VaultBoot: Attestation as a Service
In the highest level of security profile (CRITICAL), the Vault 111 hardware node enables multi-trust anchors through the chip security features. The Next-Gen firmware architecture deal with hardware initialization and execution payload separately. Vaultboot is based on heads. It’s developed and maintained by HardenedVault. HardenedVault upstreamed a several features as well. Vaultboot is a firmware security payload highly focus on trusted computing and advanced defense, e.g: Verified boot (also known as Secure Boot) and measured boot, TPMv2 based FDE (Full-disk encryption), local/remote attestation, built-in DH key exchange against physical attack such as TPM Genie.
Why not contribute to the “upstream”
Heads is an open source project initiated by Trammel Hudson in the early years (2016) with the goal of replacing the bloated UEFI DXE drviers with Linux payload. But Mr.Hudson did not participate much in the work of heads since 2017.
In 2017, heads changed their original goal, that is, the heads existed as the payload of coreboot, and we don’t quite understand why heads tested coreboot and payload as a whole, which is a time-consuming work even for a regular regressional test, which may be one of the reasons why heads seem to be more “active” although most of commits aren’t features-related.
The prototype of VaultBoot’s development began in 2019, when HardenedLinux used SMI handler (via SMM) for lock reg on chipset, and later VaultBoot continued to develop many features including TPM2 support, TPM-based FDE, and params encryption due to the need for advanced threat protection nodes.

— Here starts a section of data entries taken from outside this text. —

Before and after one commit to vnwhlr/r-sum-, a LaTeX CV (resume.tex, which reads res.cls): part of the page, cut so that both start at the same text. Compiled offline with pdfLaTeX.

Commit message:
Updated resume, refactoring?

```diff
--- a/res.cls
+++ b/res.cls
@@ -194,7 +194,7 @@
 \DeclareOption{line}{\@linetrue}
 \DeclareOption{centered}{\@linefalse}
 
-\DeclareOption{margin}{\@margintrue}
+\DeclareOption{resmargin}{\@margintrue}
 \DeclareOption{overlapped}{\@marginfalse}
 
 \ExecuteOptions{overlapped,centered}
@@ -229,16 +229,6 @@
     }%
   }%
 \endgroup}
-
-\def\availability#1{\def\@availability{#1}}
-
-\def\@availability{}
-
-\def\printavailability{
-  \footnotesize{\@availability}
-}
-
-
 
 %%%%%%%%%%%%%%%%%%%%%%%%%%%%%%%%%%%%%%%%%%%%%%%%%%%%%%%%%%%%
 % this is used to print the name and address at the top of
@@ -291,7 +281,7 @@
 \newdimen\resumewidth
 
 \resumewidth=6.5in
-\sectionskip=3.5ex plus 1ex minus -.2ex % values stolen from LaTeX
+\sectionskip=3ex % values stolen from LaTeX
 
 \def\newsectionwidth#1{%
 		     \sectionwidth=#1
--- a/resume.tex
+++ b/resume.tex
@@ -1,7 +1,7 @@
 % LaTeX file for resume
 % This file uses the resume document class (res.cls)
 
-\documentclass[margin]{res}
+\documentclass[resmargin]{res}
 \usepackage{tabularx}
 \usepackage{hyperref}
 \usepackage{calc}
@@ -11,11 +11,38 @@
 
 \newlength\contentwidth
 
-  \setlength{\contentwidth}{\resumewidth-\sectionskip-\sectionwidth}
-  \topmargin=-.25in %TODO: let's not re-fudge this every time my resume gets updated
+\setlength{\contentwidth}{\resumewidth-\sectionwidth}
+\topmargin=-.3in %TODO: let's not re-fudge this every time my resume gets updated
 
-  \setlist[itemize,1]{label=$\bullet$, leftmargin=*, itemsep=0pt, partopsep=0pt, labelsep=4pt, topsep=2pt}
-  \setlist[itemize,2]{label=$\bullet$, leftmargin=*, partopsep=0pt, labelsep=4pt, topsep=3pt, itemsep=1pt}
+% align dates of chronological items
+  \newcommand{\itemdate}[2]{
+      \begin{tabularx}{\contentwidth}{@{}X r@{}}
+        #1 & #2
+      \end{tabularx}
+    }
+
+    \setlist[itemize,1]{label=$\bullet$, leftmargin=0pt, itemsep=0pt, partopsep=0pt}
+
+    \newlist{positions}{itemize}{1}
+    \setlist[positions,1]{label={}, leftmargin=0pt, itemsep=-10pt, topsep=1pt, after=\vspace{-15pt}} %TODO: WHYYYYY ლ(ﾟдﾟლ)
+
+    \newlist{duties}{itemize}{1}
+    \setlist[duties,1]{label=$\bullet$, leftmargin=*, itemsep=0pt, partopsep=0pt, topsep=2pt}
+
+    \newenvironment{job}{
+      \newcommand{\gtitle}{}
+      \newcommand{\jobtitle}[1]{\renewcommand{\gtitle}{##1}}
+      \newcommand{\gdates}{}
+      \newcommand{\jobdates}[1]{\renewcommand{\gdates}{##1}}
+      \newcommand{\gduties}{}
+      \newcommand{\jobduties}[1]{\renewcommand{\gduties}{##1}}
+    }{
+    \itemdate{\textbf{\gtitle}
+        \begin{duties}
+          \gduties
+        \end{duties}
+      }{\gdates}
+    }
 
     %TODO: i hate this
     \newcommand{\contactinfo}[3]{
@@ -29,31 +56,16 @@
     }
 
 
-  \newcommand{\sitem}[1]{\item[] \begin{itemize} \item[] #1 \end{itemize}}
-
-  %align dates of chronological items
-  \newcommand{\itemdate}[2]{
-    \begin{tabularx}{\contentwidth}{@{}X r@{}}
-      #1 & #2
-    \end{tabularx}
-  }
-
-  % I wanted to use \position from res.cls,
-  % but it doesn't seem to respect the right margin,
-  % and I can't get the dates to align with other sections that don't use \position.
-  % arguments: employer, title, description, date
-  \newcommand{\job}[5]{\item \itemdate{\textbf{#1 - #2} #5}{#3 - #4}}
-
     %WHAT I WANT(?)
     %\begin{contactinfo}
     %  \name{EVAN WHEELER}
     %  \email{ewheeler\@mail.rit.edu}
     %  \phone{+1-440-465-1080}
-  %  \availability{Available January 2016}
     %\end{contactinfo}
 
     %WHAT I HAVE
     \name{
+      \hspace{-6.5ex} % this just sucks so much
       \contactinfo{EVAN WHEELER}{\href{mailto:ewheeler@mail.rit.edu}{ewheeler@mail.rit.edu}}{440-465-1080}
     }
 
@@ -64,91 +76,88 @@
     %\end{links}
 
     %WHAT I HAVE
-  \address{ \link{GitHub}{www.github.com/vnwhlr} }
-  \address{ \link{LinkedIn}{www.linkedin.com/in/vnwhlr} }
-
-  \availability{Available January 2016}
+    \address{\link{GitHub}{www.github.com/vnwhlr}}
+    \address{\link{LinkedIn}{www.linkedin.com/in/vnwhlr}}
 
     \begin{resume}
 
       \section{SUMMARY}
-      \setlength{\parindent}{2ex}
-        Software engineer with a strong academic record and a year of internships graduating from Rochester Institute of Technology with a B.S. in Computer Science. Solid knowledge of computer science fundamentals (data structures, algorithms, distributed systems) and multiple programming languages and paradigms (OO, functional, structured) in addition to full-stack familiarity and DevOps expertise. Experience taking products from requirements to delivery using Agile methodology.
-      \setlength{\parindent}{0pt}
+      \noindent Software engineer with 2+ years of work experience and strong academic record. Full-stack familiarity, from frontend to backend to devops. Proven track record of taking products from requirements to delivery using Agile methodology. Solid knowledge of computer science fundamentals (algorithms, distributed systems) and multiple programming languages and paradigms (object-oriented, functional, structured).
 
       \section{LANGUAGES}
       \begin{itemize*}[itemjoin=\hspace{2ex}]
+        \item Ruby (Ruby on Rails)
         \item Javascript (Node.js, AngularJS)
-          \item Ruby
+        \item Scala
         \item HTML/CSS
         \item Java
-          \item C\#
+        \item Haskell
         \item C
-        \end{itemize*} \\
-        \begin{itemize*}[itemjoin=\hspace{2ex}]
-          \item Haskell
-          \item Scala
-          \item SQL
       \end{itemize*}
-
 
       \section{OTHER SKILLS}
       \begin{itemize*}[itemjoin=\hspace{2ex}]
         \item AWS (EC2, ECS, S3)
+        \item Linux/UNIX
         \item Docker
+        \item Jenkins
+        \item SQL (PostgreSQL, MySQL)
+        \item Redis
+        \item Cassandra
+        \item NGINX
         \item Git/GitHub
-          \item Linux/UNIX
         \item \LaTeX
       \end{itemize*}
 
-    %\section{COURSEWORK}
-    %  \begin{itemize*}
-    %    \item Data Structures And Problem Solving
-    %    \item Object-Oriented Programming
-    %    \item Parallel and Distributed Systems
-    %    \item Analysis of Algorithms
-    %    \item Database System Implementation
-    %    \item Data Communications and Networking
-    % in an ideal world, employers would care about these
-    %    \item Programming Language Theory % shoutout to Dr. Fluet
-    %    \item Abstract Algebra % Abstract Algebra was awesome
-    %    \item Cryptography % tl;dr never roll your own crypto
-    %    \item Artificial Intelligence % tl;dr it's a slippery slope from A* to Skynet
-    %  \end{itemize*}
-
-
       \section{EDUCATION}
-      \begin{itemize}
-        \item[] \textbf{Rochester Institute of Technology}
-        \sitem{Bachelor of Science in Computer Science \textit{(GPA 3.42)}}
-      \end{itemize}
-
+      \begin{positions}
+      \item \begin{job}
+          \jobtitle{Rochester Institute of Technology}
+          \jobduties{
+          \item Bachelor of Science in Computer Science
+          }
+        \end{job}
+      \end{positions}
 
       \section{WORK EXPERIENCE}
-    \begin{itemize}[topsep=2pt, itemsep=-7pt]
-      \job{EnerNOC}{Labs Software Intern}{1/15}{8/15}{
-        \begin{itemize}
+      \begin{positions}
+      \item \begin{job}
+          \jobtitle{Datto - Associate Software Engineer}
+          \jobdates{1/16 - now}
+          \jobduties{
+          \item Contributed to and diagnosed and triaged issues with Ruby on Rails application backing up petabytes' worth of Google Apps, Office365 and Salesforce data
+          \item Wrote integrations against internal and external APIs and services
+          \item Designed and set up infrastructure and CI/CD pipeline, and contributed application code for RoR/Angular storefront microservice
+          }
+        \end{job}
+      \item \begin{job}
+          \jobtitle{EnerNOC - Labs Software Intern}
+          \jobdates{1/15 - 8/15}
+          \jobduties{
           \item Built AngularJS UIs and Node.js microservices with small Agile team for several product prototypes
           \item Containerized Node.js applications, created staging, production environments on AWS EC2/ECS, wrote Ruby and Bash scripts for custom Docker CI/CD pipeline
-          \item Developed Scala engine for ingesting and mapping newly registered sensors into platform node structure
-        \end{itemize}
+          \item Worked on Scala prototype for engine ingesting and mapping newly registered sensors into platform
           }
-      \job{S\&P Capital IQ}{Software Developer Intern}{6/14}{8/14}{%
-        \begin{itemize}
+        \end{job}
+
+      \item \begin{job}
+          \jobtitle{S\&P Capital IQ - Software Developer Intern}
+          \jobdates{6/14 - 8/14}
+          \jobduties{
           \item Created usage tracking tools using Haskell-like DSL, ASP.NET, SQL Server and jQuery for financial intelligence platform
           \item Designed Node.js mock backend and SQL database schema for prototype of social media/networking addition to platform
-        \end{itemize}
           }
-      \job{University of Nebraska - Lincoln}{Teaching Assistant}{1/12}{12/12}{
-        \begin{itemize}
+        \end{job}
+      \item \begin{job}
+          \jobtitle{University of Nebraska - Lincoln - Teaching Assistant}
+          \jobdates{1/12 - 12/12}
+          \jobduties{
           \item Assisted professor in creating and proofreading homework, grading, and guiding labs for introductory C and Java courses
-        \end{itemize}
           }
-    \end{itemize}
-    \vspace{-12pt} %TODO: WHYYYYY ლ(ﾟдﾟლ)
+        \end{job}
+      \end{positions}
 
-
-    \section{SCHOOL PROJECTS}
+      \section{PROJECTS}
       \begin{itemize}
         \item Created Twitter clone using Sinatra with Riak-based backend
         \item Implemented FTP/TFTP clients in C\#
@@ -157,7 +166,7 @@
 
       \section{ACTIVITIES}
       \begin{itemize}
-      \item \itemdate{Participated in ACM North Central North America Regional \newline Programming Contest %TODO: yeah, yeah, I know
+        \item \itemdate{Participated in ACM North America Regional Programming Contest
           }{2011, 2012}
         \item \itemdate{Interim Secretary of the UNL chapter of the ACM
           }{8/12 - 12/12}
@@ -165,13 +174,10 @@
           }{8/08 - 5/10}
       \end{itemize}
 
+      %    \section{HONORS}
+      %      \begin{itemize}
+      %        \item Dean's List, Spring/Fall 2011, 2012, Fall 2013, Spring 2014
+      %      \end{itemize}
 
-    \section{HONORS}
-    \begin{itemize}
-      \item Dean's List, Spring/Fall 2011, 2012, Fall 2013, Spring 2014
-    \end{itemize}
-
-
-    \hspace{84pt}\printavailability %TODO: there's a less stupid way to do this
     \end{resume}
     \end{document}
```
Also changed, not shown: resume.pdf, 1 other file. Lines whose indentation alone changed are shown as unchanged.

The philosophy of heads and vaultboot is different, heads see themselves as a complete solution (don’t remember when they deleted the option which allows you to choose build heads as a complete firmware or only build it as a Linux payload for coreboot), while VaultBoot continues to stick with KISS principles and exists only as a Linux payload (which can work with coreboot but also UEFI and even legacy BIOS, with necessary adaptions). On the other hand, heads targets individual users, and VaultBoot’s main goal is to reduce the deployment cost of advanced threat protection technology so that more SMEs and NGOs can use it.

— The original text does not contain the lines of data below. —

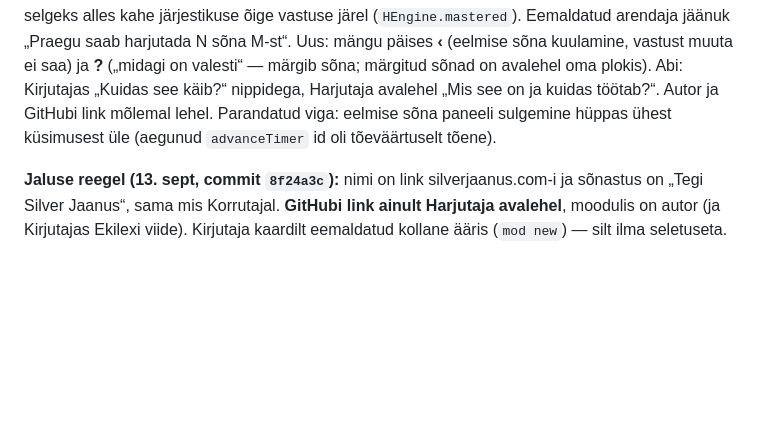
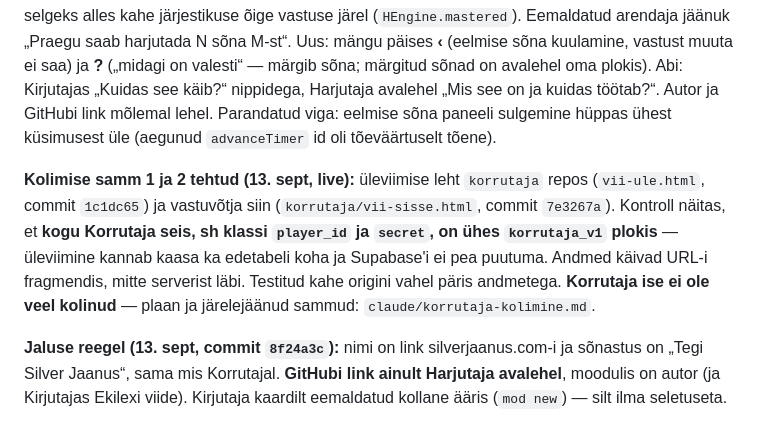
Before and after one commit to silverjaanus/harjutaja, a Markdown page: Handover.md, the part around the change. Rendered like a GitHub page; blank space fills up the shorter version.

Commit message:
Handover: kolimise sammud 1 ja 2
Co-Authored-By: Claude Opus 5 <noreply@anthropic.com>

Claude-Session: https://claude.ai/code/session_01L15CzLyX8pamunVVDzBmQX

```diff
--- a/Handover.md
+++ b/Handover.md
@@ -27,6 +27,8 @@ Täisplaan on Claude'i projektis failis `claude/kirjutaja-plaan.md`, taust ja re
 ## In Progress
 
 **Kirjutaja kasutajaliidese pass (13. sept, commit `d11fc31`, live):** häälikukaardi number on nüüd **harjutatud / kokku** (liigub kohe) ja tähe all on täitumisriba: kollane = harjutatud, roheline = selge. Varem näitas ruut ainult selgeks saadute arvu, mis jäi peale tervet seanssi nulli — sõna läheb selgeks alles kahe järjestikuse õige vastuse järel (`HEngine.mastered`). Eemaldatud arendaja jäänuk „Praegu saab harjutada N sõna M-st“. Uus: mängu päises **‹** (eelmise sõna kuulamine, vastust muuta ei saa) ja **?** („midagi on valesti“ — märgib sõna; märgitud sõnad on avalehel oma plokis). Abi: Kirjutajas „Kuidas see käib?“ nippidega, Harjutaja avalehel „Mis see on ja kuidas töötab?“. Autor ja GitHubi link mõlemal lehel. Parandatud viga: eelmise sõna paneeli sulgemine hüppas ühest küsimusest üle (aegunud `advanceTimer` id oli tõeväärtuselt tõene).
+
+**Kolimise samm 1 ja 2 tehtud (13. sept, live):** üleviimise leht `korrutaja` repos (`vii-ule.html`, commit `1c1dc65`) ja vastuvõtja siin (`korrutaja/vii-sisse.html`, commit `7e3267a`). Kontroll näitas, et **kogu Korrutaja seis, sh klassi `player_id` ja `secret`, on ühes `korrutaja_v1` plokis** — üleviimine kannab kaasa ka edetabeli koha ja Supabase'i ei pea puutuma. Andmed käivad URL-i fragmendis, mitte serverist läbi. Testitud kahe origini vahel päris andmetega. **Korrutaja ise ei ole veel kolinud** — plaan ja järelejäänud sammud: `claude/korrutaja-kolimine.md`.
 
 **Jaluse reegel (13. sept, commit `8f24a3c`):** nimi on link silverjaanus.com-i ja sõnastus on „Tegi Silver Jaanus“, sama mis Korrutajal. **GitHubi link ainult Harjutaja avalehel**, moodulis on autor (ja Kirjutajas Ekilexi viide). Kirjutaja kaardilt eemaldatud kollane ääris (`mod new`) — silt ilma seletuseta.
 
```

|TPM-based FDE (Full-disk encryption)||YES||YES|
How to build VaultBoot
Please check the HowtoBuild document.
What’s the typical attestation look like?
Example of remote attestation with FDE (full-disk encryption)
Step 1: node extracts the public part of EK, sends it to the admin of atestation server.
Step 2: admin genrates enrollment data for the ek (containing symmetric key encrypted against the EK) and deploy them to the attestation server, enabling trial attestation for this EK (ignore PCR value).
Step 3: node generates one-time AK and AK-signed quote, sends quote to attestation server.
Step 4: During trial attestation, server verifies quote is AK-signed and AK is enrolled, sends encrypted enrollment data against EK to node.
Step 5: node decrypts encrypted enrollment data and further obtains symmetric key，set up FDE with symmetric key combined with local key.
Step 6: node confirms bootable under trial attestation, ask admin of attestation server to enable formal attestation for their EK (trust first received PCR value after enabling).
Step 7: node boot under formal attestation.
VaultBoot plays the crucial role for SaaS provided by HardenedVault. We will continue to support the open source cause to benefit both community and our clients.